Please give again every entry exactly as it appears, setting aside the pictures.

==== INPUT RECORDS ====

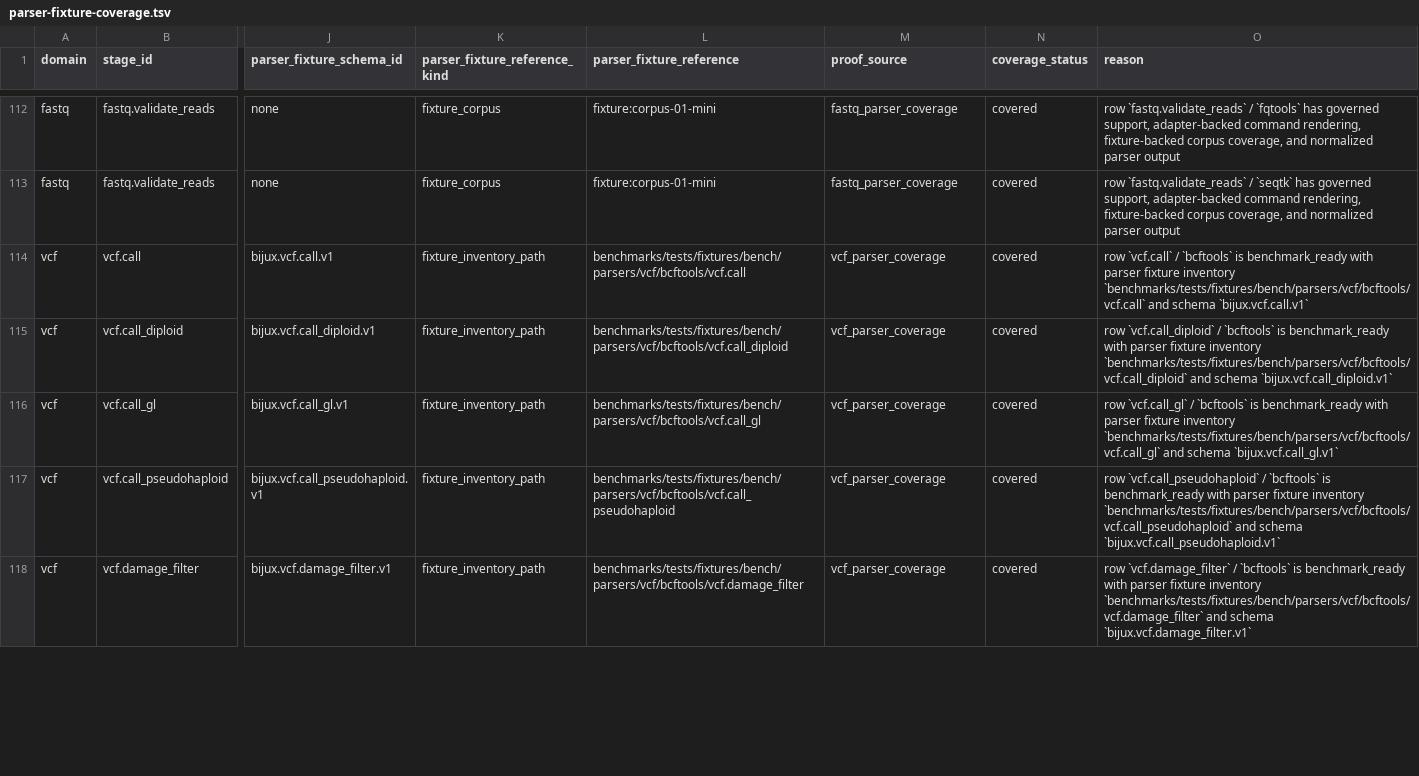
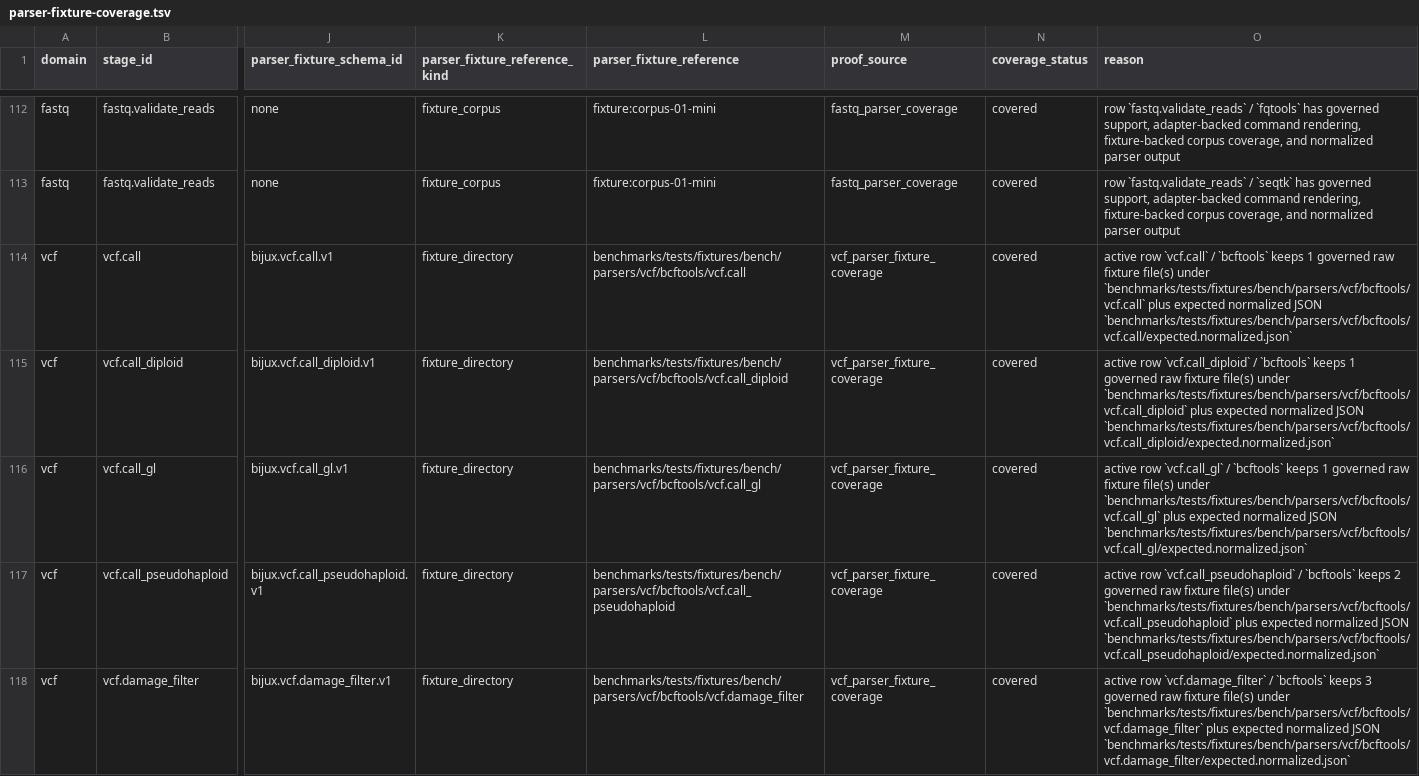
Before and after one commit to bijux/bijux-genomics, a TSV file: benchmarks/readiness/all-domains/parser-fixture-coverage.tsv, drawn as a sheet; only a part is shown, gaps mark what is left out; the diff covers the shown part only; the diff names each change by its address in the sheet, - before the commit and + after, or states it on an @@ line.

Commit message:
chore(benchmarks): refresh aggregate parser proof snapshots

```diff
--- a/benchmarks/readiness/all-domains/parser-fixture-coverage.tsv
+++ b/benchmarks/readiness/all-domains/parser-fixture-coverage.tsv
-K114:K118 (parser_fixture_reference_kind): fixture_inventory_path
+K114:K118 (parser_fixture_reference_kind): fixture_directory
-M114:M118 (proof_source): vcf_parser_coverage
+M114:M118 (proof_source): vcf_parser_fixture_coverage
-O114 (reason): row `vcf.call` / `bcftools` is benchmark_ready with parser fixture inventory `benchmarks/tests/fixtures/bench/parsers/vcf/bcftools/vcf.call` and schema `bijux.vcf.call.v1`
+O114 (reason): active row `vcf.call` / `bcftools` keeps 1 governed raw fixture file(s) under `benchmarks/tests/fixtures/bench/parsers/vcf/bcftools/vcf.call` plus expected normalized JSON `benchmarks/tests/fixtures/bench/parsers/vcf/bcftools/vcf.call/expected.normalized.json`
-O115 (reason): row `vcf.call_diploid` / `bcftools` is benchmark_ready with parser fixture inventory `benchmarks/tests/fixtures/bench/parsers/vcf/bcftools/vcf.call_diploid` and schema `bijux.vcf.call_diploid.v1`
+O115 (reason): active row `vcf.call_diploid` / `bcftools` keeps 1 governed raw fixture file(s) under `benchmarks/tests/fixtures/bench/parsers/vcf/bcftools/vcf.call_diploid` plus expected normalized JSON `benchmarks/tests/fixtures/bench/parsers/vcf/bcftools/vcf.call_diploid/expected.normalized.json`
-O116 (reason): row `vcf.call_gl` / `bcftools` is benchmark_ready with parser fixture inventory `benchmarks/tests/fixtures/bench/parsers/vcf/bcftools/vcf.call_gl` and schema `bijux.vcf.call_gl.v1`
+O116 (reason): active row `vcf.call_gl` / `bcftools` keeps 1 governed raw fixture file(s) under `benchmarks/tests/fixtures/bench/parsers/vcf/bcftools/vcf.call_gl` plus expected normalized JSON `benchmarks/tests/fixtures/bench/parsers/vcf/bcftools/vcf.call_gl/expected.normalized.json`
-O117 (reason): row `vcf.call_pseudohaploid` / `bcftools` is benchmark_ready with parser fixture inventory `benchmarks/tests/fixtures/bench/parsers/vcf/bcftools/vcf.call_pseudohaploid` and schema `bijux.vcf.call_pseudohaploid.v1`
+O117 (reason): active row `vcf.call_pseudohaploid` / `bcftools` keeps 2 governed raw fixture file(s) under `benchmarks/tests/fixtures/bench/parsers/vcf/bcftools/vcf.call_pseudohaploid` plus expected normalized JSON `benchmarks/tests/fixtures/bench/parsers/vcf/bcftools/vcf.call_pseudohaploid/expected.normalized.json`
-O118 (reason): row `vcf.damage_filter` / `bcftools` is benchmark_ready with parser fixture inventory `benchmarks/tests/fixtures/bench/parsers/vcf/bcftools/vcf.damage_filter` and schema `bijux.vcf.damage_filter.v1`
+O118 (reason): active row `vcf.damage_filter` / `bcftools` keeps 3 governed raw fixture file(s) under `benchmarks/tests/fixtures/bench/parsers/vcf/bcftools/vcf.damage_filter` plus expected normalized JSON `benchmarks/tests/fixtures/bench/parsers/vcf/bcftools/vcf.damage_filter/expected.normalized.json`
```
Also changed, not shown: 39 edited cells elsewhere in this file, 1 other file.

====

• _ANSWER FOR THIS EXERCISE_
Before and after one commit to bijux/bijux-genomics, a TSV file: benchmarks/readiness/all-domains/parser-fixture-coverage.tsv, drawn as a sheet; only a part is shown, gaps mark what is left out; the diff covers the shown part only; the diff names each change by its address in the sheet, - before the commit and + after, or states it on an @@ line.

Commit message:
chore(benchmarks): refresh aggregate parser proof snapshots

```diff
--- a/benchmarks/readiness/all-domains/parser-fixture-coverage.tsv
+++ b/benchmarks/readiness/all-domains/parser-fixture-coverage.tsv
-K114:K118 (parser_fixture_reference_kind): fixture_inventory_path
+K114:K118 (parser_fixture_reference_kind): fixture_directory
-M114:M118 (proof_source): vcf_parser_coverage
+M114:M118 (proof_source): vcf_parser_fixture_coverage
-O114 (reason): row `vcf.call` / `bcftools` is benchmark_ready with parser fixture inventory `benchmarks/tests/fixtures/bench/parsers/vcf/bcftools/vcf.call` and schema `bijux.vcf.call.v1`
+O114 (reason): active row `vcf.call` / `bcftools` keeps 1 governed raw fixture file(s) under `benchmarks/tests/fixtures/bench/parsers/vcf/bcftools/vcf.call` plus expected normalized JSON `benchmarks/tests/fixtures/bench/parsers/vcf/bcftools/vcf.call/expected.normalized.json`
-O115 (reason): row `vcf.call_diploid` / `bcftools` is benchmark_ready with parser fixture inventory `benchmarks/tests/fixtures/bench/parsers/vcf/bcftools/vcf.call_diploid` and schema `bijux.vcf.call_diploid.v1`
+O115 (reason): active row `vcf.call_diploid` / `bcftools` keeps 1 governed raw fixture file(s) under `benchmarks/tests/fixtures/bench/parsers/vcf/bcftools/vcf.call_diploid` plus expected normalized JSON `benchmarks/tests/fixtures/bench/parsers/vcf/bcftools/vcf.call_diploid/expected.normalized.json`
-O116 (reason): row `vcf.call_gl` / `bcftools` is benchmark_ready with parser fixture inventory `benchmarks/tests/fixtures/bench/parsers/vcf/bcftools/vcf.call_gl` and schema `bijux.vcf.call_gl.v1`
+O116 (reason): active row `vcf.call_gl` / `bcftools` keeps 1 governed raw fixture file(s) under `benchmarks/tests/fixtures/bench/parsers/vcf/bcftools/vcf.call_gl` plus expected normalized JSON `benchmarks/tests/fixtures/bench/parsers/vcf/bcftools/vcf.call_gl/expected.normalized.json`
-O117 (reason): row `vcf.call_pseudohaploid` / `bcftools` is benchmark_ready with parser fixture inventory `benchmarks/tests/fixtures/bench/parsers/vcf/bcftools/vcf.call_pseudohaploid` and schema `bijux.vcf.call_pseudohaploid.v1`
+O117 (reason): active row `vcf.call_pseudohaploid` / `bcftools` keeps 2 governed raw fixture file(s) under `benchmarks/tests/fixtures/bench/parsers/vcf/bcftools/vcf.call_pseudohaploid` plus expected normalized JSON `benchmarks/tests/fixtures/bench/parsers/vcf/bcftools/vcf.call_pseudohaploid/expected.normalized.json`
-O118 (reason): row `vcf.damage_filter` / `bcftools` is benchmark_ready with parser fixture inventory `benchmarks/tests/fixtures/bench/parsers/vcf/bcftools/vcf.damage_filter` and schema `bijux.vcf.damage_filter.v1`
+O118 (reason): active row `vcf.damage_filter` / `bcftools` keeps 3 governed raw fixture file(s) under `benchmarks/tests/fixtures/bench/parsers/vcf/bcftools/vcf.damage_filter` plus expected normalized JSON `benchmarks/tests/fixtures/bench/parsers/vcf/bcftools/vcf.damage_filter/expected.normalized.json`
```
Also changed, not shown: 39 edited cells elsewhere in this file, 1 other file.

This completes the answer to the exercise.